**What this task involves**:
Tally the lines of the data below that contain the string "document". Give the tally and nothing else.

- - - - -

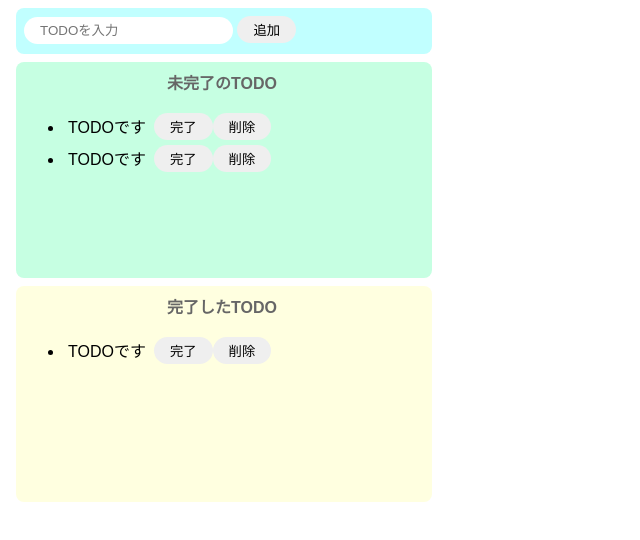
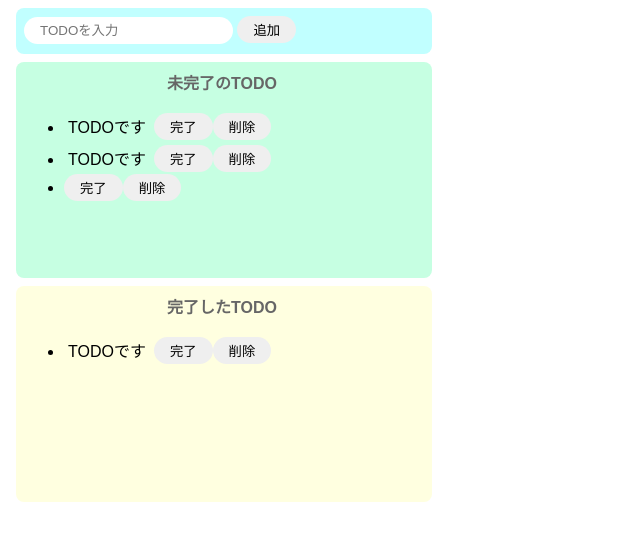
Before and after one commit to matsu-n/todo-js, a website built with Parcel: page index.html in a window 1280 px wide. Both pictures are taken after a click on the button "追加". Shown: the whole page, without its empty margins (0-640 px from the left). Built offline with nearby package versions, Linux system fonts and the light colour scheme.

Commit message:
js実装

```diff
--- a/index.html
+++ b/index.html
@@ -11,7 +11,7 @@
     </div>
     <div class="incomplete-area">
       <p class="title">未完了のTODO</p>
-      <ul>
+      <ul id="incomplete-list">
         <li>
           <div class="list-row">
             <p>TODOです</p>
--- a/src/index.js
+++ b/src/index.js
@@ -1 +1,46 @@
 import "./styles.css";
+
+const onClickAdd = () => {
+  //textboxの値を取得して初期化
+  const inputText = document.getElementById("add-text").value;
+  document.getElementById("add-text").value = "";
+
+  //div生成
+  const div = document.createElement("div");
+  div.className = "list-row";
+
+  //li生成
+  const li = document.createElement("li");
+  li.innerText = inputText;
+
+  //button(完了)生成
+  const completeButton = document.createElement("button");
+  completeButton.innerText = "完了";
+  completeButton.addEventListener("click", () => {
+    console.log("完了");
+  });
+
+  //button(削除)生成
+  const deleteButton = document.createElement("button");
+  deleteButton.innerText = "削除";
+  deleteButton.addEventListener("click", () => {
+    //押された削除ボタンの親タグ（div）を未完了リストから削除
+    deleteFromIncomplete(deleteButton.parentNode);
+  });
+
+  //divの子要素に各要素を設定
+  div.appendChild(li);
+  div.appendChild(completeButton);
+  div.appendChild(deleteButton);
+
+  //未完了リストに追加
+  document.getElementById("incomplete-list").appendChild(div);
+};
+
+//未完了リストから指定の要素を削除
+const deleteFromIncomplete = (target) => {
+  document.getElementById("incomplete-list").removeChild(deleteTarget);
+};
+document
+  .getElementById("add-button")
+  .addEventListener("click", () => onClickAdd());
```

- - - - -

**Result for this exercise**:
9